= Beginning of Section =
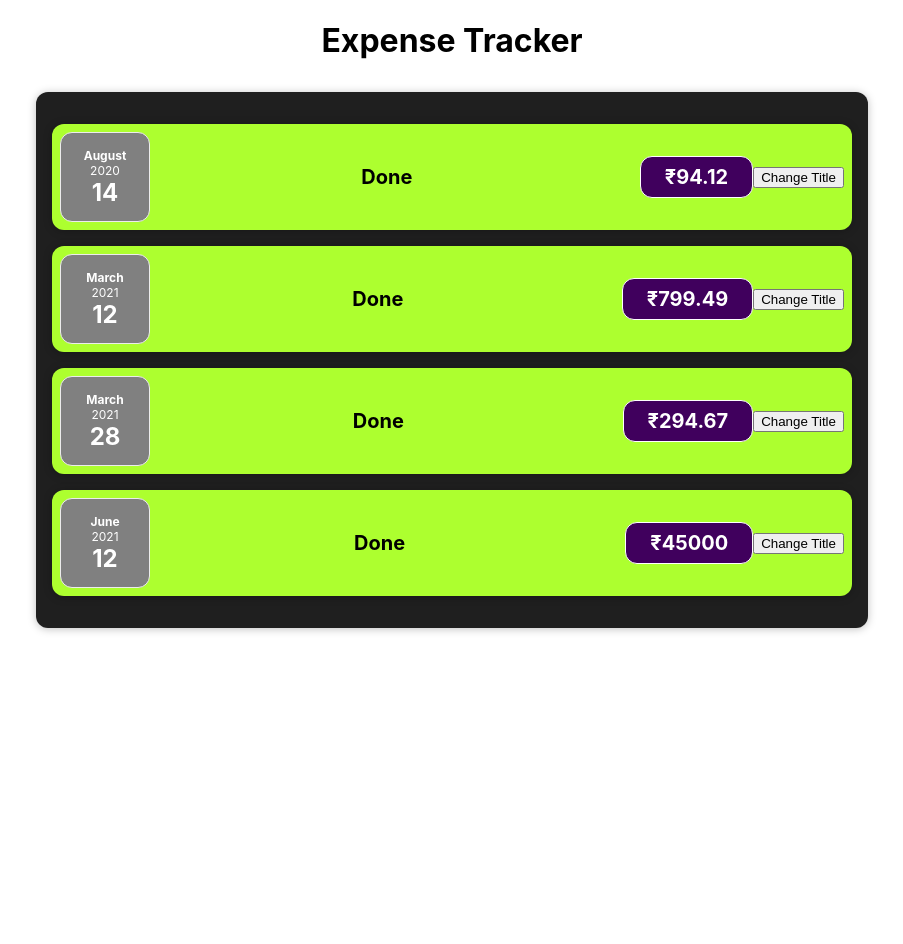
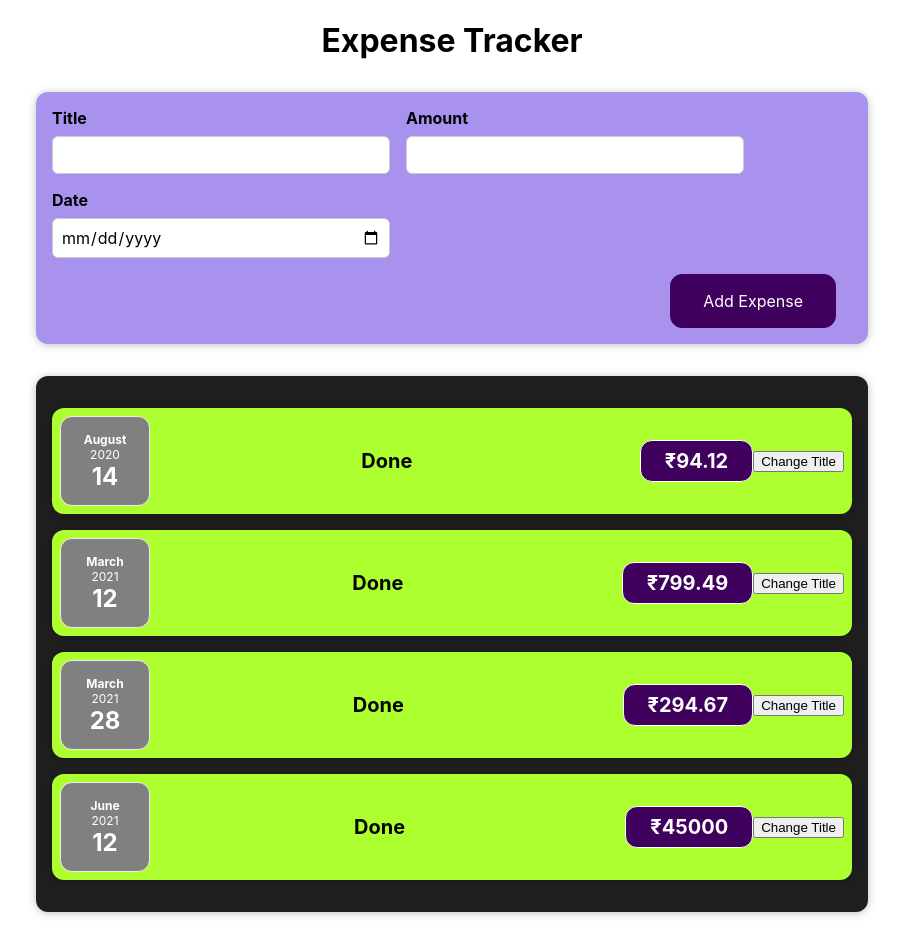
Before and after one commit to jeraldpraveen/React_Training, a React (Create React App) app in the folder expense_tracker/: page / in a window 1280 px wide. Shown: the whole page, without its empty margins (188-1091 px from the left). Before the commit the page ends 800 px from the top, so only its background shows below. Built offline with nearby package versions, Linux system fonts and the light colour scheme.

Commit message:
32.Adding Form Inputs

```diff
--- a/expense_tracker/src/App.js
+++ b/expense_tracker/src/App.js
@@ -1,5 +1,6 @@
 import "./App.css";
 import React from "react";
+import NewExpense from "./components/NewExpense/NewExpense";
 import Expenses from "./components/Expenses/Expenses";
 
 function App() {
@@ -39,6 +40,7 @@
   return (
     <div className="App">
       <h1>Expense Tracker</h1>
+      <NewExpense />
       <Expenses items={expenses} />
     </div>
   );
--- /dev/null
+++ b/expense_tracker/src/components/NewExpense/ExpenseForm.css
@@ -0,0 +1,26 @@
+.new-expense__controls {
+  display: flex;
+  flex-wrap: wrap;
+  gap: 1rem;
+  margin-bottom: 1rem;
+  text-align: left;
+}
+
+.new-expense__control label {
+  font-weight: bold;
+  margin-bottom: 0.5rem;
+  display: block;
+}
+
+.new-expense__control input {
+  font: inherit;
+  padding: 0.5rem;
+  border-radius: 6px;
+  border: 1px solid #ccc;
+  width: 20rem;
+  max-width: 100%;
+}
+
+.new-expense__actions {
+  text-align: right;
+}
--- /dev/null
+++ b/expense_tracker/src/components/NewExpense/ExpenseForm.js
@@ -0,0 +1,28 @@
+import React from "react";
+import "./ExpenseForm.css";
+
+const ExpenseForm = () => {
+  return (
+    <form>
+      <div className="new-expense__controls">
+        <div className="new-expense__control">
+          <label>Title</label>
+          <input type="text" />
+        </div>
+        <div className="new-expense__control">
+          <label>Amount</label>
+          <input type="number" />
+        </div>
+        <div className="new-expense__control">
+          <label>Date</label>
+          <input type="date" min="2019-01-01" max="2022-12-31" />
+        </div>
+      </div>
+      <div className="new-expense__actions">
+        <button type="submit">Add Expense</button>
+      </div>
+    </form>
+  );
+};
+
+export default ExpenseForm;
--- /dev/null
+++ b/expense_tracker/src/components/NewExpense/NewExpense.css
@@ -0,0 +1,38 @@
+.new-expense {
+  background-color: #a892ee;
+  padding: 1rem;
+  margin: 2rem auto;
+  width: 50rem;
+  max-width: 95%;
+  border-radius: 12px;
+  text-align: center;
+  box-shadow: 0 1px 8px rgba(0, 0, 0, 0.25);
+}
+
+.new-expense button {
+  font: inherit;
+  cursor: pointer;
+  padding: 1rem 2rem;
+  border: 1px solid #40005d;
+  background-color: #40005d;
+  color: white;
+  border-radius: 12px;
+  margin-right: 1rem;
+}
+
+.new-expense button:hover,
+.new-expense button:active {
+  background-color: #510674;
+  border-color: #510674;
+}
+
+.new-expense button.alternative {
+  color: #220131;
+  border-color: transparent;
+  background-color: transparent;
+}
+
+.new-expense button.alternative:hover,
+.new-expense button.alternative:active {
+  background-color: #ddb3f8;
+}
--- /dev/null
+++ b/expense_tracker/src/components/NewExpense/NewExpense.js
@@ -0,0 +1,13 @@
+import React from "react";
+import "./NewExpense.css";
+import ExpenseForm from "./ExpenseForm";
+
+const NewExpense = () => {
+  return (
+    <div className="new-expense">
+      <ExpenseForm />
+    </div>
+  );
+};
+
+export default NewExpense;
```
= End of Section =
= Beginning of Section =
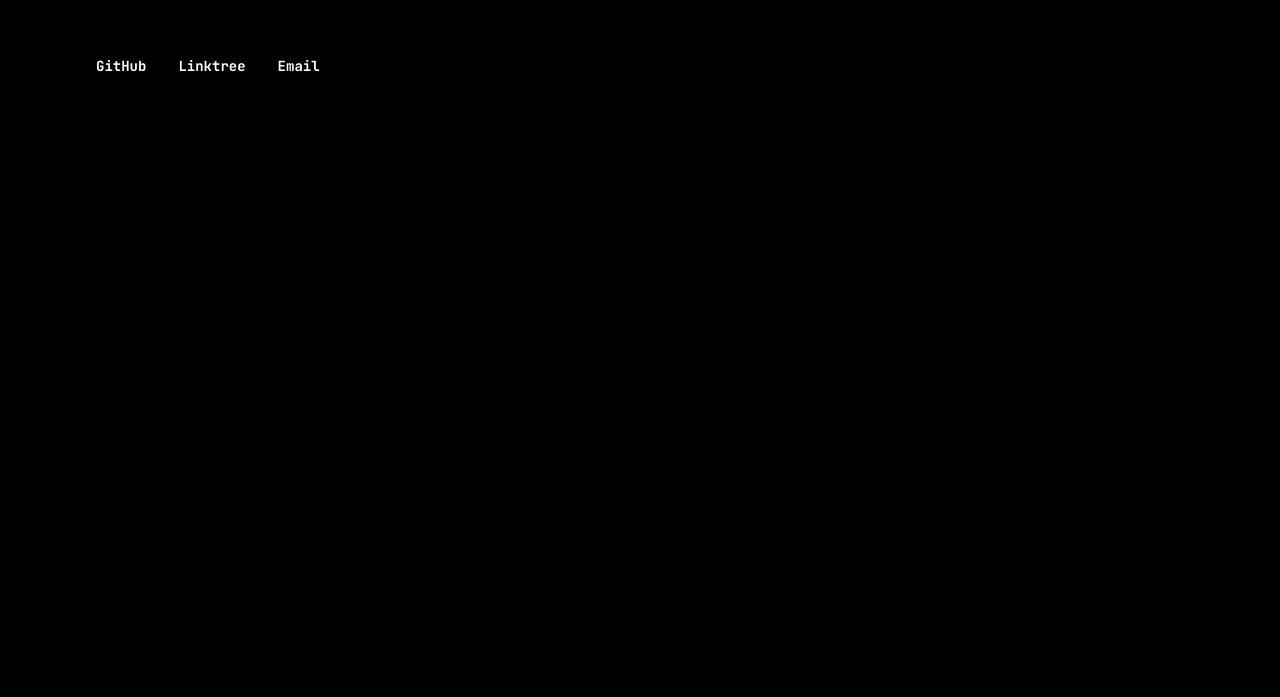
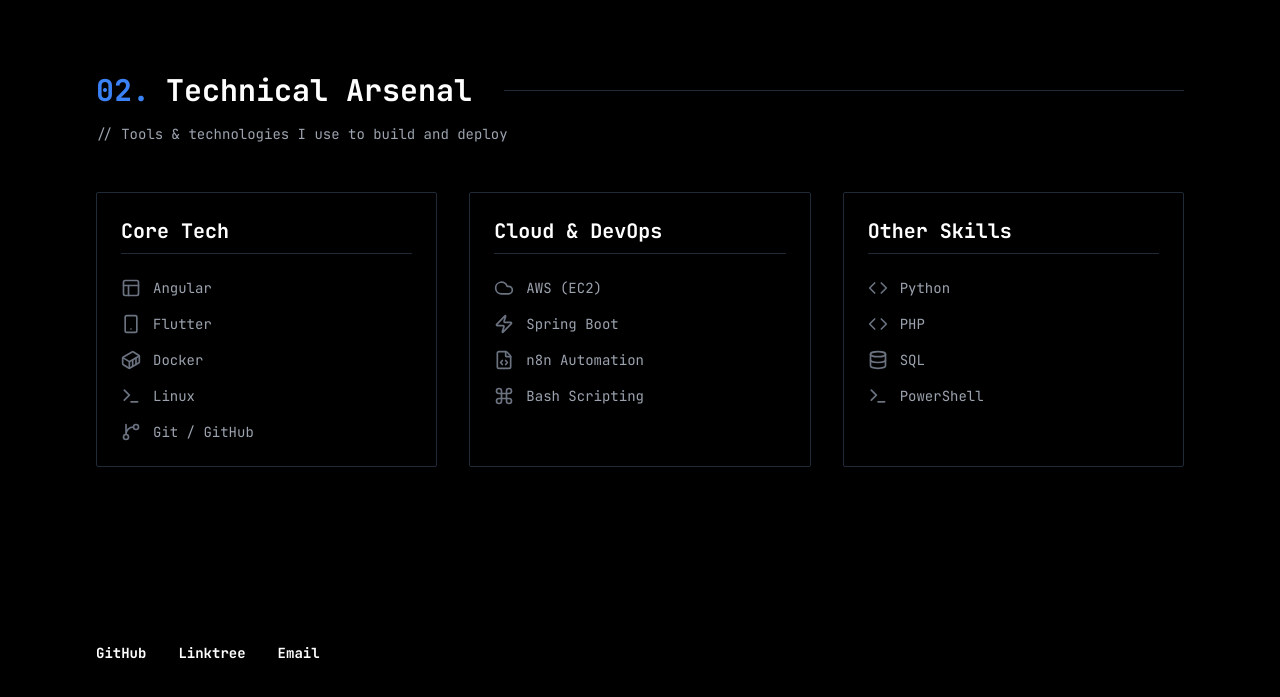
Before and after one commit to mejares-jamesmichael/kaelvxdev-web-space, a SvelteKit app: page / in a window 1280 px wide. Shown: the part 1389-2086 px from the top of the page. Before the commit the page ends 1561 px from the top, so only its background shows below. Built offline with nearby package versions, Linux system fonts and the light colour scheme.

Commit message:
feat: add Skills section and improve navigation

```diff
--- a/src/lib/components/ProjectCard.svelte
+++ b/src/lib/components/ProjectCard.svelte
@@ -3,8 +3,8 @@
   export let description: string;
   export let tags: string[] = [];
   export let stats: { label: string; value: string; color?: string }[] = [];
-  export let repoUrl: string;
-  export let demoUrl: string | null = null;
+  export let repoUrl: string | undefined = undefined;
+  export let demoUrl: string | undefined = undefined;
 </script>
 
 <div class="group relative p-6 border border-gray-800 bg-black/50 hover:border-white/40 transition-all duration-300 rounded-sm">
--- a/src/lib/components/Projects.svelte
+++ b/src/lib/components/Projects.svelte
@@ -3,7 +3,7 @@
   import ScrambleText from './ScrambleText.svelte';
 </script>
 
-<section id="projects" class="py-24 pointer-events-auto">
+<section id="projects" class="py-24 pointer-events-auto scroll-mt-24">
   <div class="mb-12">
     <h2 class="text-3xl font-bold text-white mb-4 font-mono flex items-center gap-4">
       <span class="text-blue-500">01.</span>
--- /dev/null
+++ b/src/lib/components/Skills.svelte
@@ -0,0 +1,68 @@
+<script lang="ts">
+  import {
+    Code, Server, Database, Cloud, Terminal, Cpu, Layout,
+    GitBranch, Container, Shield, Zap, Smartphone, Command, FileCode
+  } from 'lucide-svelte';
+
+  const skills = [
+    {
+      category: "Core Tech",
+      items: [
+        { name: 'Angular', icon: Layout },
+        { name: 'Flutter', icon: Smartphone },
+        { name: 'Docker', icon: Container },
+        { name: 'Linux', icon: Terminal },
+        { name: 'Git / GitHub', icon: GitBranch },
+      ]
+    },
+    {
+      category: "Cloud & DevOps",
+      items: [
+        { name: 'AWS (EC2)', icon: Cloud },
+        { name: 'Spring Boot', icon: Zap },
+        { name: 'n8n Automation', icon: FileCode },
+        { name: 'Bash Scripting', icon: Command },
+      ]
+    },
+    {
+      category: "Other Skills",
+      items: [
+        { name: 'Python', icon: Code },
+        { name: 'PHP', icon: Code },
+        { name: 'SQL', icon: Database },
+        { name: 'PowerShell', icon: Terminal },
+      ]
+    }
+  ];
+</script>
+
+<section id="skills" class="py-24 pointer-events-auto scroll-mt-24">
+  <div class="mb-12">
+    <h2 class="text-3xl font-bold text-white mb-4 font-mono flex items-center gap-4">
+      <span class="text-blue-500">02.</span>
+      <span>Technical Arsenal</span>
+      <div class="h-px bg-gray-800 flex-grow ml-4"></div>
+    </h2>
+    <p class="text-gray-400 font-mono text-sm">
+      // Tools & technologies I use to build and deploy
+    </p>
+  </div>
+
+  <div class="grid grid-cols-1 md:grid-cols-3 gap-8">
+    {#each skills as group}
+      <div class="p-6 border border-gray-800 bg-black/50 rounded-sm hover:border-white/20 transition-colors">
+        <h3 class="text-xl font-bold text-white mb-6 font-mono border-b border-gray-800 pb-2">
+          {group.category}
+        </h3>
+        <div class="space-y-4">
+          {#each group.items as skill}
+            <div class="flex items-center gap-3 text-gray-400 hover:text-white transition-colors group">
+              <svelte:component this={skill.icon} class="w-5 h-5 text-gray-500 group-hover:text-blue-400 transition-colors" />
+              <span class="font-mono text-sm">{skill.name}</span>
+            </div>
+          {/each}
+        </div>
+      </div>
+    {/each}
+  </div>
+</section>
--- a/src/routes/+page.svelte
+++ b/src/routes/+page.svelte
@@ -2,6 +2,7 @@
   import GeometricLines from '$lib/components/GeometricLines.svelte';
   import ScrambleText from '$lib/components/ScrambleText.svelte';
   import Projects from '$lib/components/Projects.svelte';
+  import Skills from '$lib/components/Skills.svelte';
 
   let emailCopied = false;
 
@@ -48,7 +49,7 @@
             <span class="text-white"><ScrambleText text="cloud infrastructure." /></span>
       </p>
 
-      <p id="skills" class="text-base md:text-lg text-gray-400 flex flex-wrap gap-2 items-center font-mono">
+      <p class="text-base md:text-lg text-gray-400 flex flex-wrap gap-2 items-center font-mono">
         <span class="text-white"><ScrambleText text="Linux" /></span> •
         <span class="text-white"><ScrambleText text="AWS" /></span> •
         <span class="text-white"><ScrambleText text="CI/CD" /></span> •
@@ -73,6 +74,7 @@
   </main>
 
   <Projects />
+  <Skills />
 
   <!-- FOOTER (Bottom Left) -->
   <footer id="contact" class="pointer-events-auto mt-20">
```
= End of Section =
= Beginning of Section =
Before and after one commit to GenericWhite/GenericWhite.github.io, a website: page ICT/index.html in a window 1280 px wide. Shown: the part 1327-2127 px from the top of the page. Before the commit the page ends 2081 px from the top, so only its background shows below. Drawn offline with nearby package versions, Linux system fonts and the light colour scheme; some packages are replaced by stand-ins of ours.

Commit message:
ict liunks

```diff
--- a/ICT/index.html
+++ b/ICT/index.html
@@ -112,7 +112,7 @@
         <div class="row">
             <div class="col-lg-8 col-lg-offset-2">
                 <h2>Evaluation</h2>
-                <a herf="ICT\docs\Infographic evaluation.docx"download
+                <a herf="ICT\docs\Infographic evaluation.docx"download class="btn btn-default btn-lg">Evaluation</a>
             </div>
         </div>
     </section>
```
= End of Section =
Return each line of the material in which the string "border" can be found.

+  border-radius: 6px;
+  border: 1px solid #ccc;
+  border-radius: 12px;
+  border: 1px solid #40005d;
+  border-radius: 12px;
+  border-color: #510674;
+  border-color: transparent;
 <div class="group relative p-6 border border-gray-800 bg-black/50 hover:border-white/40 transition-all duration-300 rounded-sm">
+      <div class="p-6 border border-gray-800 bg-black/50 rounded-sm hover:border-white/20 transition-colors">
+        <h3 class="text-xl font-bold text-white mb-6 font-mono border-b border-gray-800 pb-2">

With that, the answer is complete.